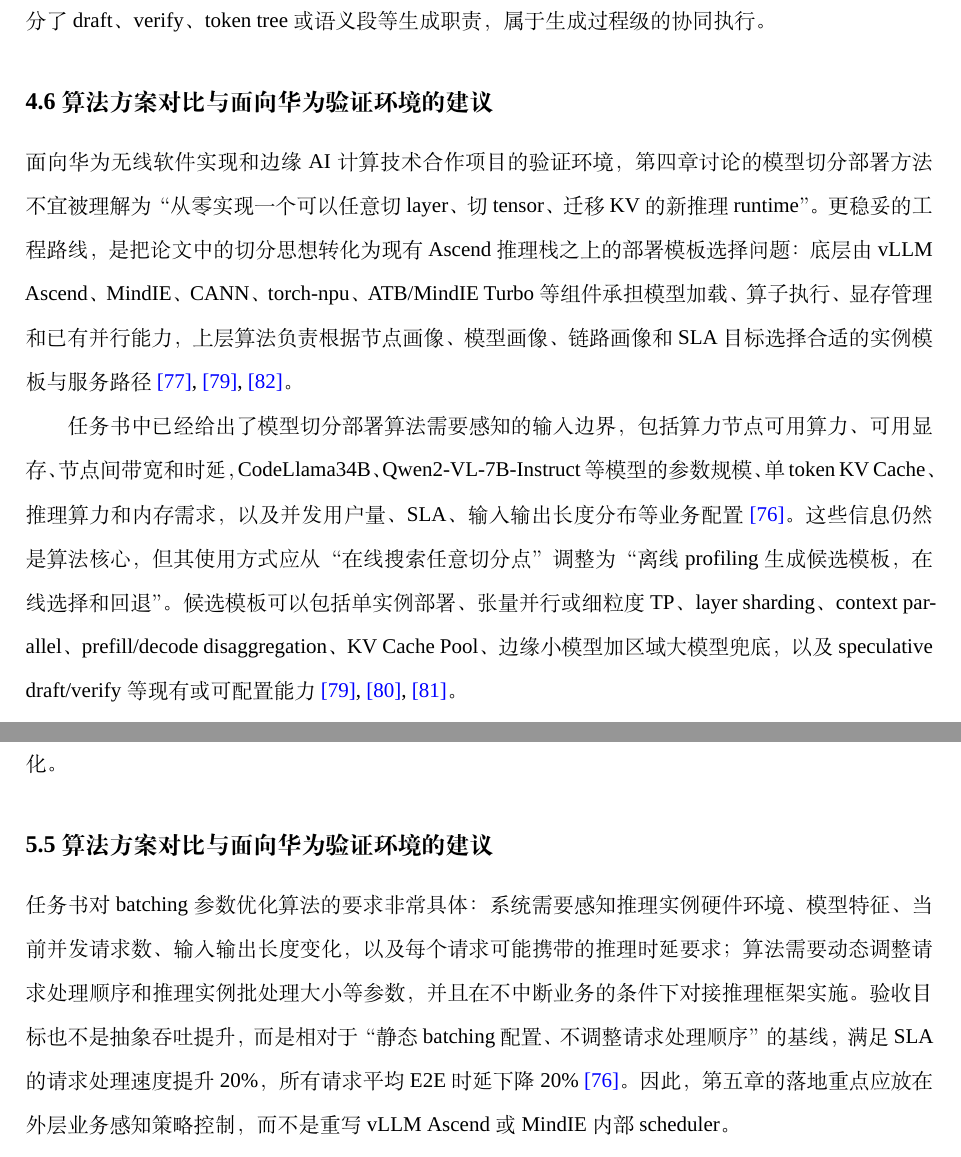
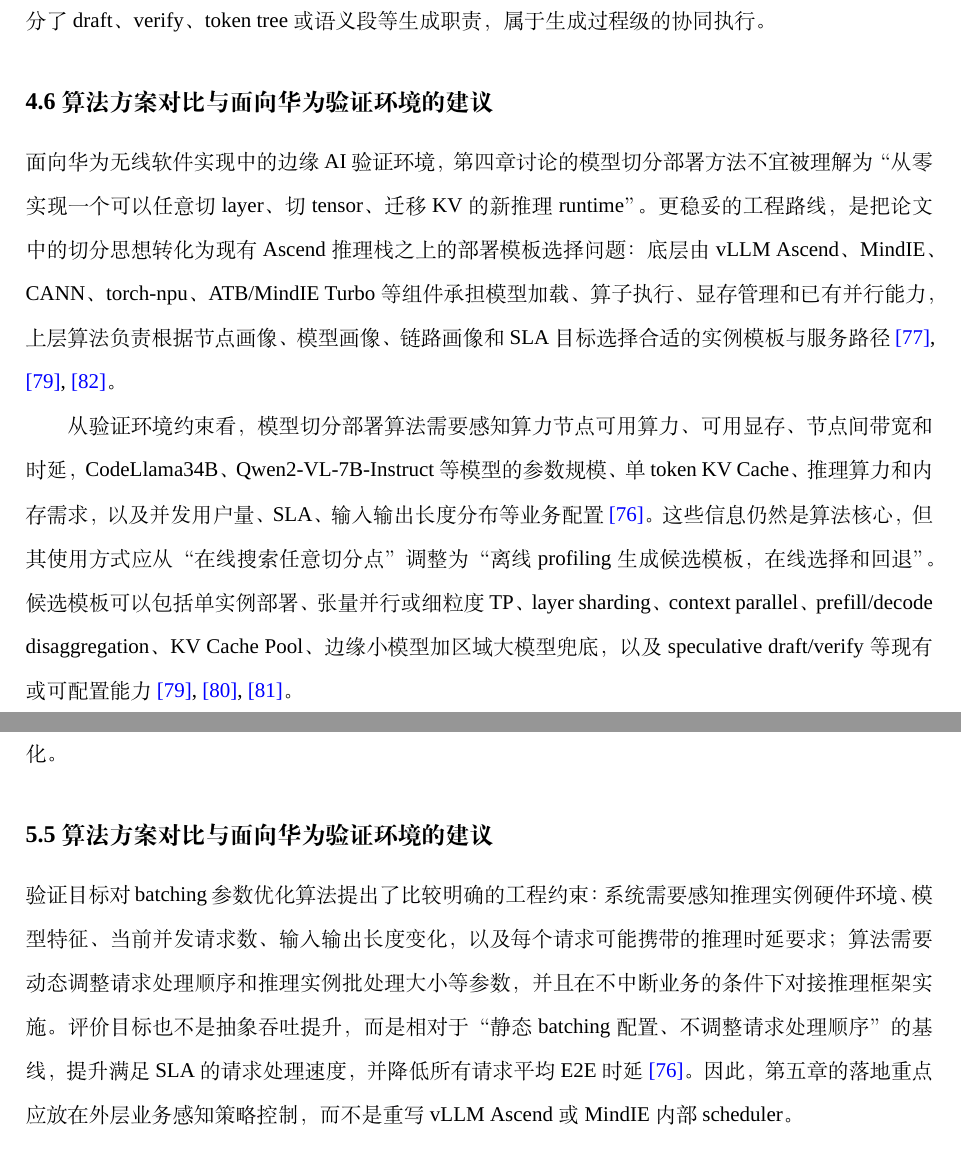
Before and after one commit to pptbt29/hw-cec-report, a LaTeX paper (report/20260521-llm-cec-survey.tex): two parts of pages 34 and 45 of 75, joined at a grey line, cut so that both start at the same text. Compiled offline with XeLaTeX; a missing font is replaced by an installed copy or a similar font.

Commit message:
Soften project-specific wording

```diff
--- a/report/20260521-llm-cec-survey.tex
+++ b/report/20260521-llm-cec-survey.tex
@@ -834,9 +834,9 @@
 \subsection*{4.6 算法方案对比与面向华为验证环境的建议}
 \addcontentsline{toc}{subsection}{4.6 算法方案对比与面向华为验证环境的建议}
 
-面向华为无线软件实现和边缘 AI 计算技术合作项目的验证环境，第四章讨论的模型切分部署方法不宜被理解为“从零实现一个可以任意切 layer、切 tensor、迁移 KV 的新推理 runtime”。更稳妥的工程路线，是把论文中的切分思想转化为现有 Ascend 推理栈之上的部署模板选择问题：底层由 vLLM Ascend、MindIE、CANN、torch-npu、ATB/MindIE Turbo 等组件承担模型加载、算子执行、显存管理和已有并行能力，上层算法负责根据节点画像、模型画像、链路画像和 SLA 目标选择合适的实例模板与服务路径 \refcite{77}, \refcite{79}, \refcite{82}。
-
-任务书中已经给出了模型切分部署算法需要感知的输入边界，包括算力节点可用算力、可用显存、节点间带宽和时延，CodeLlama34B、Qwen2-VL-7B-Instruct 等模型的参数规模、单 token KV Cache、推理算力和内存需求，以及并发用户量、SLA、输入输出长度分布等业务配置 \refcite{76}。这些信息仍然是算法核心，但其使用方式应从“在线搜索任意切分点”调整为“离线 profiling 生成候选模板，在线选择和回退”。候选模板可以包括单实例部署、张量并行或细粒度 TP、layer sharding、context parallel、prefill/decode disaggregation、KV Cache Pool、边缘小模型加区域大模型兜底，以及 speculative draft/verify 等现有或可配置能力 \refcite{79}, \refcite{80}, \refcite{81}。
+面向华为无线软件实现中的边缘 AI 验证环境，第四章讨论的模型切分部署方法不宜被理解为“从零实现一个可以任意切 layer、切 tensor、迁移 KV 的新推理 runtime”。更稳妥的工程路线，是把论文中的切分思想转化为现有 Ascend 推理栈之上的部署模板选择问题：底层由 vLLM Ascend、MindIE、CANN、torch-npu、ATB/MindIE Turbo 等组件承担模型加载、算子执行、显存管理和已有并行能力，上层算法负责根据节点画像、模型画像、链路画像和 SLA 目标选择合适的实例模板与服务路径 \refcite{77}, \refcite{79}, \refcite{82}。
+
+从验证环境约束看，模型切分部署算法需要感知算力节点可用算力、可用显存、节点间带宽和时延，CodeLlama34B、Qwen2-VL-7B-Instruct 等模型的参数规模、单 token KV Cache、推理算力和内存需求，以及并发用户量、SLA、输入输出长度分布等业务配置 \refcite{76}。这些信息仍然是算法核心，但其使用方式应从“在线搜索任意切分点”调整为“离线 profiling 生成候选模板，在线选择和回退”。候选模板可以包括单实例部署、张量并行或细粒度 TP、layer sharding、context parallel、prefill/decode disaggregation、KV Cache Pool、边缘小模型加区域大模型兜底，以及 speculative draft/verify 等现有或可配置能力 \refcite{79}, \refcite{80}, \refcite{81}。
 
 基于这一口径，第四章面向华为验证环境的推荐路线可以分成三个层次。第一层是基线模板库建设。系统先在给定 Ascend 节点上部署 vLLM Ascend 或 MindIE 服务，对每个模型和典型上下文长度测量 TTFT、TPOT、显存峰值、KV 增长、NPU 利用率和吞吐上限。随后把可稳定运行的配置固化为模板，例如单卡/单实例模板、TP 模板、layer sharding 模板、PD 分离模板和 KV offload / KV pool 模板。这个阶段的关键不是追求最复杂的切分，而是把“哪些配置能跑、能稳定跑、能被监控和回退”先建立清楚。
 
@@ -1018,7 +1018,7 @@
 \subsection*{5.5 算法方案对比与面向华为验证环境的建议}
 \addcontentsline{toc}{subsection}{5.5 算法方案对比与面向华为验证环境的建议}
 
-任务书对 batching 参数优化算法的要求非常具体：系统需要感知推理实例硬件环境、模型特征、当前并发请求数、输入输出长度变化，以及每个请求可能携带的推理时延要求；算法需要动态调整请求处理顺序和推理实例批处理大小等参数，并且在不中断业务的条件下对接推理框架实施。验收目标也不是抽象吞吐提升，而是相对于“静态 batching 配置、不调整请求处理顺序”的基线，满足 SLA 的请求处理速度提升 20\%，所有请求平均 E2E 时延下降 20\% \refcite{76}。因此，第五章的落地重点应放在外层业务感知策略控制，而不是重写 vLLM Ascend 或 MindIE 内部 scheduler。
+验证目标对 batching 参数优化算法提出了比较明确的工程约束：系统需要感知推理实例硬件环境、模型特征、当前并发请求数、输入输出长度变化，以及每个请求可能携带的推理时延要求；算法需要动态调整请求处理顺序和推理实例批处理大小等参数，并且在不中断业务的条件下对接推理框架实施。评价目标也不是抽象吞吐提升，而是相对于“静态 batching 配置、不调整请求处理顺序”的基线，提升满足 SLA 的请求处理速度，并降低所有请求平均 E2E 时延 \refcite{76}。因此，第五章的落地重点应放在外层业务感知策略控制，而不是重写 vLLM Ascend 或 MindIE 内部 scheduler。
 
 面向该项目，推荐的 batching 主线是“SLO-aware admission and ordering + runtime batching capability reuse + chunked/prefill-decode policy tuning”。第一层控制器位于请求入口或策略网关，读取 HTTP header 中的特殊时延要求，将请求划分为高优先级、普通、低优先级三类，并结合 prompt 长度估计、输出长度估计、已等待时间和实例负载计算动态分数。这里的优先级不能简单等价为永久插队，否则低优先级请求会长期饥饿；更合适的做法是引入 deadline slack 和 aging 机制，让高优先级请求更快进入执行，同时保证普通和低优先级请求在等待过久后仍能获得服务机会。
 
```
Also changed, not shown: report/20260521-llm-cec-survey.tex (10 more changed lines).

|---|

• _EXERCISE DESCRIPTION_
Every line above with the string "report" in it should be copied into the answer.

• _PROBLEM SOLUTION_
Before and after one commit to pptbt29/hw-cec-report, a LaTeX paper (report/20260521-llm-cec-survey.tex): two parts of pages 34 and 45 of 75, joined at a grey line, cut so that both start at the same text. Compiled offline with XeLaTeX; a missing font is replaced by an installed copy or a similar font.
--- a/report/20260521-llm-cec-survey.tex
+++ b/report/20260521-llm-cec-survey.tex
Also changed, not shown: report/20260521-llm-cec-survey.tex (10 more changed lines).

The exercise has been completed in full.